I’m still reading “Made in America” by Sam Walton. (Reading it slowly, as I have reduced my book reading time in favor of other things.) And he of course reminds me of Jeff Bezos and Amazon, as one is the mentor of the other. Anyway, as you may know, Amazon is pretty much anti-union. And that gives them a bit of an evil anti-worker reputation. But I find Sam Walton’s view on unions interesting. And why he fought to prevent them at Walmart.
For him, a union is a kind of lifeform that lives off the fact that workers and management don’t agree. And once you have them, they will, so to speak, do whatever it takes to survive, meaning, the workers and management will keep not agreeing.
(I’m loosely quoting.)
Anyway, instead, they came up with a profit share program in which employees, he calls them “associates”, can buy stock, or get bonuses in the form of stocks. Walmart stock being what it is for the last 40 years or so, means that a lot of people, including sales clerks and truck drivers, became millionaires.
In defense of unions, it seems that the threat of unionizing pushed Sam and the rest of management in that direction. So an union, even though never founded, had a part in their profit sharing scheme, it seems.
Or maybe that’s not true. And they just saw that by motivating their “associates” with a share of the profits would motivate them quite well to serve the customers even better. And serving the customer well is the number one reason that made them so successful after all.
I wonder. Can social democratic parties pivot towards support for such schemes?
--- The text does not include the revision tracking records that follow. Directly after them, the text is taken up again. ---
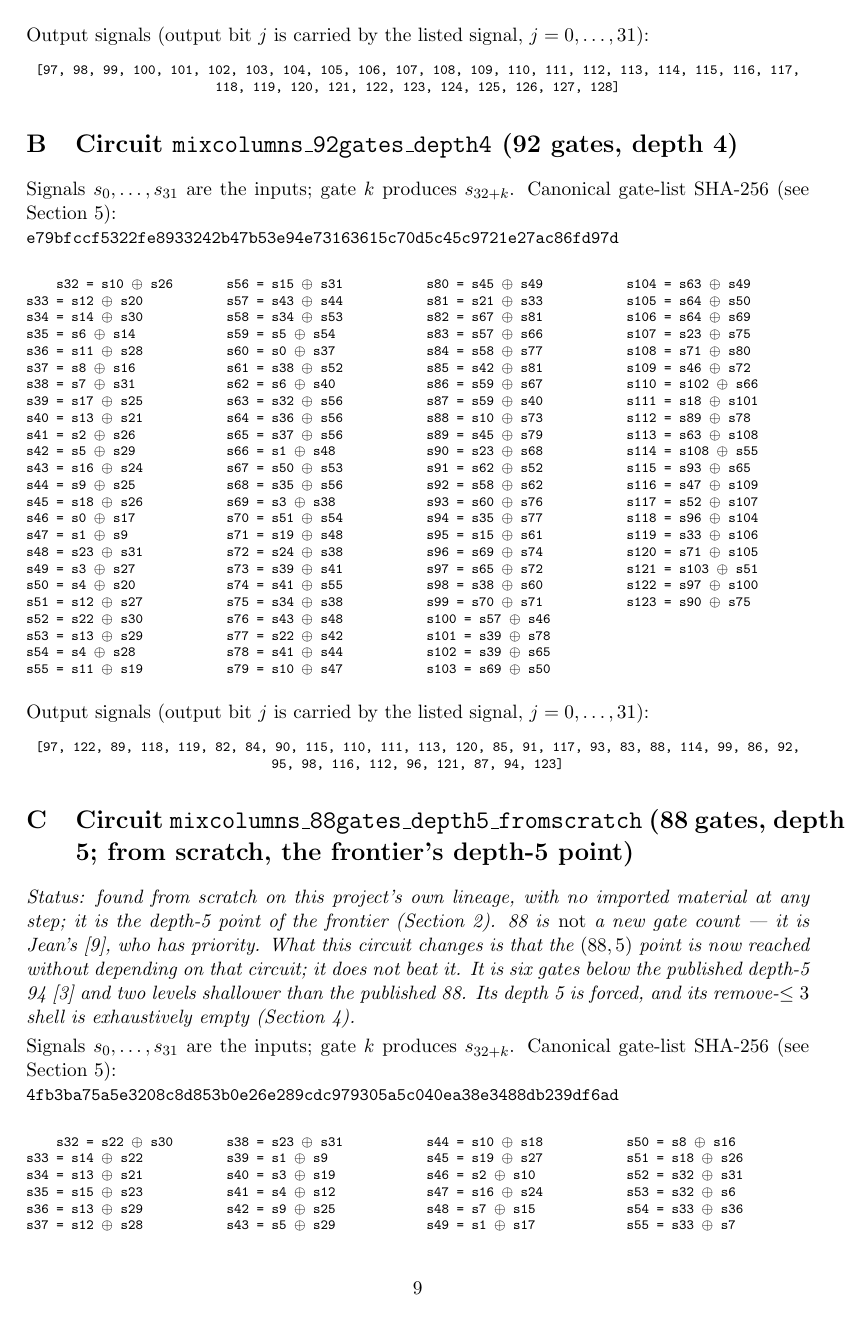
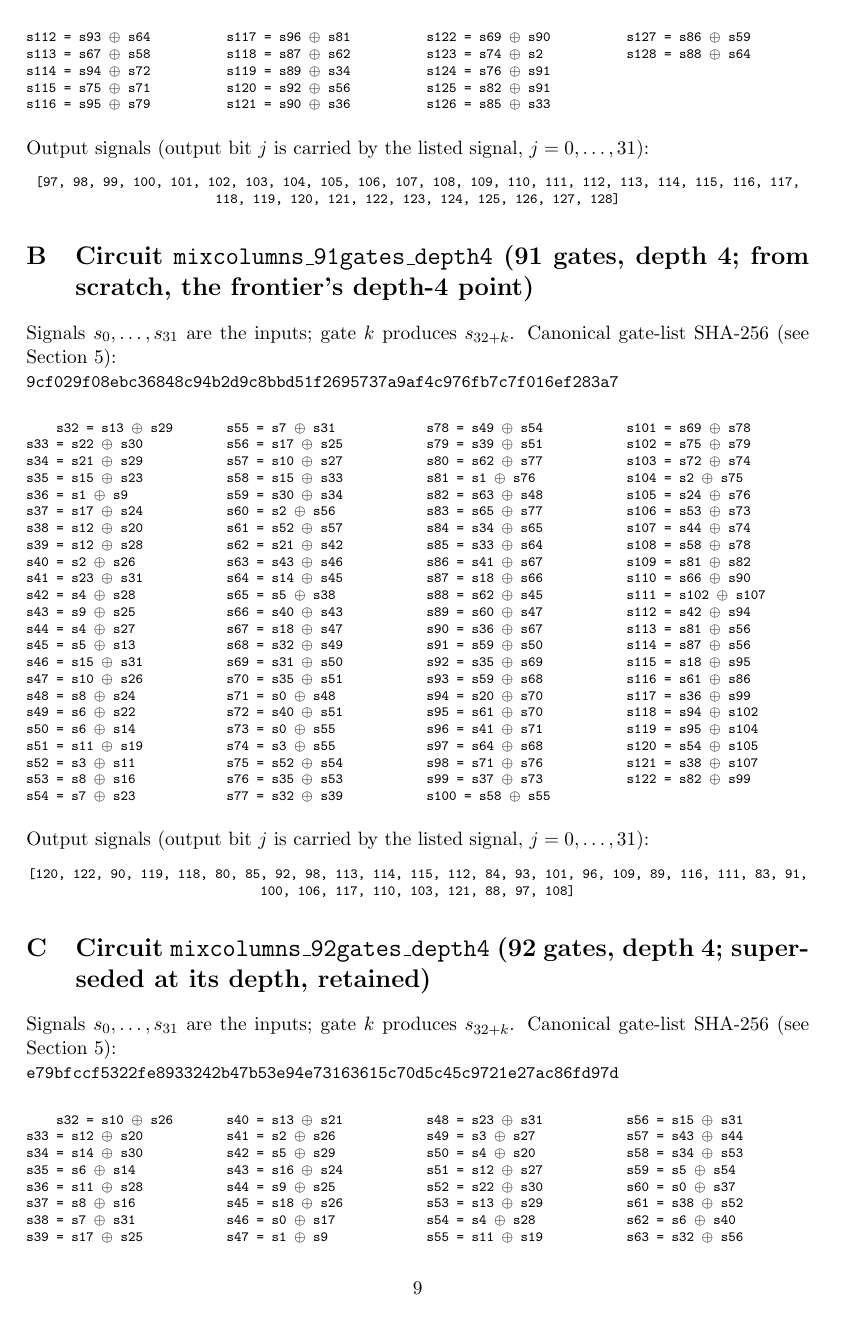
Before and after one commit to Joe-b-20/aes-mixcolumns-xor-circuits, a LaTeX paper (paper/mixcolumns_note.tex, which reads paper/appendix_circuits.tex): page 9 of 13 before the commit and page 9 of 14 after it. Compiled offline with pdfLaTeX.

Commit message:
Correct the depth-4 record everywhere: 92 -> 91
Sixteen sites carried the stale depth-4 point. The one that mattered most is
PRIOR_ART.md's standing public invitation to report a better circuit, which
set the bar one gate too high.

Changed: PAPER.md (abstract, frontier statement, results table, the frontier
sentence, the provenance line); PRIOR_ART.md (the invitation, the margins
summary, Claim 2's heading and conclusion); CITATION.cff's title;
scripts/generate_frontier_svg.py and the regenerated docs/frontier.svg, alt
text included, so the drawn point and its accessible description agree; the
LaTeX note's title, abstract, frontier table, caption and closing statement;
paper/generate_appendix.py and the regenerated appendix.

Both PAPER.md and PRIOR_ART.md gain a dated Corrections entry recording the
supersession, which is what makes the eight dated PRIOR_ART lines and the
PAPER changelog read correctly as history rather than as errors. Nothing
dated is rewritten.

Two guards travel with the change and are stated in the shipped text: 90 @
depth 4 is undecided, not refuted -- the exactness result behind the 91 is
relative to a fixed mask vocabulary, so nothing says "optimal at depth 4" --
and 108 @ 3 is not added, being worse than the shipped 97 @ 3.

Deliberately not changed: the published baselines (97 @ 4 Osvik-Canright,
92 @ 6 Maximov, including the SVG generator's Maximov point); PAPER.md's
reproducibility sentence and the note's matching one, since the shipped
pipeline was measured ending at 92 in 9 of 9 restarts and never reaching 91,
so those sentences stay describing the 92; PRIOR_ART.md's eight dated history
lines; every DOI value; every Jean-priority statement; the 2026-07-30 scope
entry, which is extended and never reverted.

CITATION.cff also bumps to 3.2.0 with today's date -- a minor bump, since a
new verified circuit and a corrected frontier point are new content. Its
identifiers block carries a note rather than a new DOI: locally git tag shows
only v1.0.0, so it cannot be confirmed from this checkout that v2.0.0, v3.0.0
or v3.1.0 were ever tagged here. That must be resolved before a v3.2.0 DOI is
minted.

paper/mixcolumns_note.pdf is NOT rebuilt here. Its mtime was already earlier
than the commit that last amended the .tex, so it was very likely stale before
this change too; rebuilding it needs a LaTeX toolchain and is left as a
release step.

Co-Authored-By: Claude Fable 5 <noreply@anthropic.com>

```diff
--- a/paper/appendix_circuits.tex
+++ b/paper/appendix_circuits.tex
@@ -107,7 +107,109 @@ s128 = s88 $\oplus$ s64 \\
 [97, 98, 99, 100, 101, 102, 103, 104, 105, 106, 107, 108, 109, 110, 111, 112, 113, 114, 115, 116, 117, 118, 119, 120, 121, 122, 123, 124, 125, 126, 127, 128]
 \end{center}
 
-\section{Circuit \texttt{mixcolumns\_92gates\_depth4} (92 gates, depth 4)}
+\section{Circuit \texttt{mixcolumns\_91gates\_depth4} (91 gates, depth 4; from scratch, the frontier's depth-4 point)}
+\label{app:mixcolumns_91gates_depth4}
+Signals $s_0,\dots,s_{31}$ are the inputs; gate $k$ produces $s_{32+k}$. Canonical gate-list SHA-256 (see Section~\ref{sec:verification}): \\
+\texttt{\small 9cf029f08ebc36848c94b2d9c8bbd51f2695737a9af4c976fb7c7f016ef283a7}
+\begin{multicols}{4}\scriptsize\ttfamily
+s32 = s13 $\oplus$ s29 \\
+s33 = s22 $\oplus$ s30 \\
+s34 = s21 $\oplus$ s29 \\
+s35 = s15 $\oplus$ s23 \\
+s36 = s1 $\oplus$ s9 \\
+s37 = s17 $\oplus$ s24 \\
+s38 = s12 $\oplus$ s20 \\
+s39 = s12 $\oplus$ s28 \\
+s40 = s2 $\oplus$ s26 \\
+s41 = s23 $\oplus$ s31 \\
+s42 = s4 $\oplus$ s28 \\
+s43 = s9 $\oplus$ s25 \\
+s44 = s4 $\oplus$ s27 \\
+s45 = s5 $\oplus$ s13 \\
+s46 = s15 $\oplus$ s31 \\
+s47 = s10 $\oplus$ s26 \\
+s48 = s8 $\oplus$ s24 \\
+s49 = s6 $\oplus$ s22 \\
+s50 = s6 $\oplus$ s14 \\
+s51 = s11 $\oplus$ s19 \\
+s52 = s3 $\oplus$ s11 \\
+s53 = s8 $\oplus$ s16 \\
+s54 = s7 $\oplus$ s23 \\
+s55 = s7 $\oplus$ s31 \\
+s56 = s17 $\oplus$ s25 \\
+s57 = s10 $\oplus$ s27 \\
+s58 = s15 $\oplus$ s33 \\
+s59 = s30 $\oplus$ s34 \\
+s60 = s2 $\oplus$ s56 \\
+s61 = s52 $\oplus$ s57 \\
+s62 = s21 $\oplus$ s42 \\
+s63 = s43 $\oplus$ s46 \\
+s64 = s14 $\oplus$ s45 \\
+s65 = s5 $\oplus$ s38 \\
+s66 = s40 $\oplus$ s43 \\
+s67 = s18 $\oplus$ s47 \\
+s68 = s32 $\oplus$ s49 \\
+s69 = s31 $\oplus$ s50 \\
+s70 = s35 $\oplus$ s51 \\
+s71 = s0 $\oplus$ s48 \\
+s72 = s40 $\oplus$ s51 \\
+s73 = s0 $\oplus$ s55 \\
+s74 = s3 $\oplus$ s55 \\
+s75 = s52 $\oplus$ s54 \\
+s76 = s35 $\oplus$ s53 \\
+s77 = s32 $\oplus$ s39 \\
+s78 = s49 $\oplus$ s54 \\
+s79 = s39 $\oplus$ s51 \\
+s80 = s62 $\oplus$ s77 \\
+s81 = s1 $\oplus$ s76 \\
+s82 = s63 $\oplus$ s48 \\
+s83 = s65 $\oplus$ s77 \\
+s84 = s34 $\oplus$ s65 \\
+s85 = s33 $\oplus$ s64 \\
+s86 = s41 $\oplus$ s67 \\
+s87 = s18 $\oplus$ s66 \\
+s88 = s62 $\oplus$ s45 \\
+s89 = s60 $\oplus$ s47 \\
+s90 = s36 $\oplus$ s67 \\
+s91 = s59 $\oplus$ s50 \\
+s92 = s35 $\oplus$ s69 \\
+s93 = s59 $\oplus$ s68 \\
+s94 = s20 $\oplus$ s70 \\
+s95 = s61 $\oplus$ s70 \\
+s96 = s41 $\oplus$ s71 \\
+s97 = s64 $\oplus$ s68 \\
+s98 = s71 $\oplus$ s76 \\
+s99 = s37 $\oplus$ s73 \\
+s100 = s58 $\oplus$ s55 \\
+s101 = s69 $\oplus$ s78 \\
+s102 = s75 $\oplus$ s79 \\
+s103 = s72 $\oplus$ s74 \\
+s104 = s2 $\oplus$ s75 \\
+s105 = s24 $\oplus$ s76 \\
+s106 = s53 $\oplus$ s73 \\
+s107 = s44 $\oplus$ s74 \\
+s108 = s58 $\oplus$ s78 \\
+s109 = s81 $\oplus$ s82 \\
+s110 = s66 $\oplus$ s90 \\
+s111 = s102 $\oplus$ s107 \\
+s112 = s42 $\oplus$ s94 \\
+s113 = s81 $\oplus$ s56 \\
+s114 = s87 $\oplus$ s56 \\
+s115 = s18 $\oplus$ s95 \\
+s116 = s61 $\oplus$ s86 \\
+s117 = s36 $\oplus$ s99 \\
+s118 = s94 $\oplus$ s102 \\
+s119 = s95 $\oplus$ s104 \\
+s120 = s54 $\oplus$ s105 \\
+s121 = s38 $\oplus$ s107 \\
+s122 = s82 $\oplus$ s99 \\
+\end{multicols}
+\noindent Output signals (output bit $j$ is carried by the listed signal, $j = 0,\dots,31$):
+\begin{center}\scriptsize\ttfamily
+[120, 122, 90, 119, 118, 80, 85, 92, 98, 113, 114, 115, 112, 84, 93, 101, 96, 109, 89, 116, 111, 83, 91, 100, 106, 117, 110, 103, 121, 88, 97, 108]
+\end{center}
+
+\section{Circuit \texttt{mixcolumns\_92gates\_depth4} (92 gates, depth 4; superseded at its depth, retained)}
 \label{app:mixcolumns_92gates_depth4}
 Signals $s_0,\dots,s_{31}$ are the inputs; gate $k$ produces $s_{32+k}$. Canonical gate-list SHA-256 (see Section~\ref{sec:verification}): \\
 \texttt{\small e79bfccf5322fe8933242b47b53e94e73163615c70d5c45c9721e27ac86fd97d}
--- a/paper/mixcolumns_note.tex
+++ b/paper/mixcolumns_note.tex
@@ -10,7 +10,7 @@
 \urlstyle{tt}
 
 \title{Smaller and Shallower XOR Circuits for AES MixColumns:\\
-97 Gates at Depth 3; 92 at Depth 4; 88 at Depth 5}
+97 Gates at Depth 3; 91 at Depth 4; 88 at Depth 5}
 \author{Joe Bachir\\[2pt]
 Independent researcher\\[2pt]
 \texttt{joebachir20@gmail.com}}
```
Also changed, not shown: PAPER.md (+22 -7 lines), PRIOR_ART.md (+34 -5 lines), docs/frontier.svg, paper/mixcolumns_note.tex (13 more changed lines), 3 other files.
By making it easier and advantageous for companies to make their workers partial owners?
P.S.: You can follow me on Twitter.